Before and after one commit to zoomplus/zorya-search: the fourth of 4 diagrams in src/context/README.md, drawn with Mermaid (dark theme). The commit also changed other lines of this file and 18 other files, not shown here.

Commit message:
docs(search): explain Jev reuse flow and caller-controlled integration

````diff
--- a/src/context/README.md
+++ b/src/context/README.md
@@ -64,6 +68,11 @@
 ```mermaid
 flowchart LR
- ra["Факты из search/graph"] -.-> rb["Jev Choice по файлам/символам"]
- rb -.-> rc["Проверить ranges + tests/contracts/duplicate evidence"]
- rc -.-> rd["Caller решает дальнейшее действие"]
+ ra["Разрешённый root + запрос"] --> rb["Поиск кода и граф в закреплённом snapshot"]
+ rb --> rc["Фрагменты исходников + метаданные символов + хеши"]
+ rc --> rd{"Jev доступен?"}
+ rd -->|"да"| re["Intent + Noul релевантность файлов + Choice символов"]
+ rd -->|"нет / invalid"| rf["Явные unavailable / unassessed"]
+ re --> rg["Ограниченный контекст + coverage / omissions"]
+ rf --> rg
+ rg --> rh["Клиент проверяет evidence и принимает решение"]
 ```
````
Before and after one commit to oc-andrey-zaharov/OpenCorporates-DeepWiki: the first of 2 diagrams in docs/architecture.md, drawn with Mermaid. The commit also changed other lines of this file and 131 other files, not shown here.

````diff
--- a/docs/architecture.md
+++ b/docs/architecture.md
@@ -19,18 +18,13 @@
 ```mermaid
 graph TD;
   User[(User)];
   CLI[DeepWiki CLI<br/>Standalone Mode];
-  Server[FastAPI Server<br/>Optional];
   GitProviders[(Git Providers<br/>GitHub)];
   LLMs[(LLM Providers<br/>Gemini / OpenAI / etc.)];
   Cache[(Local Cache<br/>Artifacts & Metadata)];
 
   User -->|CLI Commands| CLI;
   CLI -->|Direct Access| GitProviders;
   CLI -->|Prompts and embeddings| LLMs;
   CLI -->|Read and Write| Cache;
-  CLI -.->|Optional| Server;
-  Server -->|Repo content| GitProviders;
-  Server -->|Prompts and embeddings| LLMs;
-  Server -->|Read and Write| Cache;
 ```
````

- _Exercise_
Copy every line of the material, please, keeping it exactly the same.

- _Response to this exercise_
Before and after one commit to zoomplus/zorya-search: the fourth of 4 diagrams in src/context/README.md, drawn with Mermaid (dark theme). The commit also changed other lines of this file and 18 other files, not shown here.

Commit message:
docs(search): explain Jev reuse flow and caller-controlled integration

````diff
--- a/src/context/README.md
+++ b/src/context/README.md
@@ -64,6 +68,11 @@
 ```mermaid
 flowchart LR
- ra["Факты из search/graph"] -.-> rb["Jev Choice по файлам/символам"]
- rb -.-> rc["Проверить ranges + tests/contracts/duplicate evidence"]
- rc -.-> rd["Caller решает дальнейшее действие"]
+ ra["Разрешённый root + запрос"] --> rb["Поиск кода и граф в закреплённом snapshot"]
+ rb --> rc["Фрагменты исходников + метаданные символов + хеши"]
+ rc --> rd{"Jev доступен?"}
+ rd -->|"да"| re["Intent + Noul релевантность файлов + Choice символов"]
+ rd -->|"нет / invalid"| rf["Явные unavailable / unassessed"]
+ re --> rg["Ограниченный контекст + coverage / omissions"]
+ rf --> rg
+ rg --> rh["Клиент проверяет evidence и принимает решение"]
 ```
````
Before and after one commit to oc-andrey-zaharov/OpenCorporates-DeepWiki: the first of 2 diagrams in docs/architecture.md, drawn with Mermaid. The commit also changed other lines of this file and 131 other files, not shown here.

````diff
--- a/docs/architecture.md
+++ b/docs/architecture.md
@@ -19,18 +18,13 @@
 ```mermaid
 graph TD;
   User[(User)];
   CLI[DeepWiki CLI<br/>Standalone Mode];
-  Server[FastAPI Server<br/>Optional];
   GitProviders[(Git Providers<br/>GitHub)];
   LLMs[(LLM Providers<br/>Gemini / OpenAI / etc.)];
   Cache[(Local Cache<br/>Artifacts & Metadata)];
 
   User -->|CLI Commands| CLI;
   CLI -->|Direct Access| GitProviders;
   CLI -->|Prompts and embeddings| LLMs;
   CLI -->|Read and Write| Cache;
-  CLI -.->|Optional| Server;
-  Server -->|Repo content| GitProviders;
-  Server -->|Prompts and embeddings| LLMs;
-  Server -->|Read and Write| Cache;
 ```
````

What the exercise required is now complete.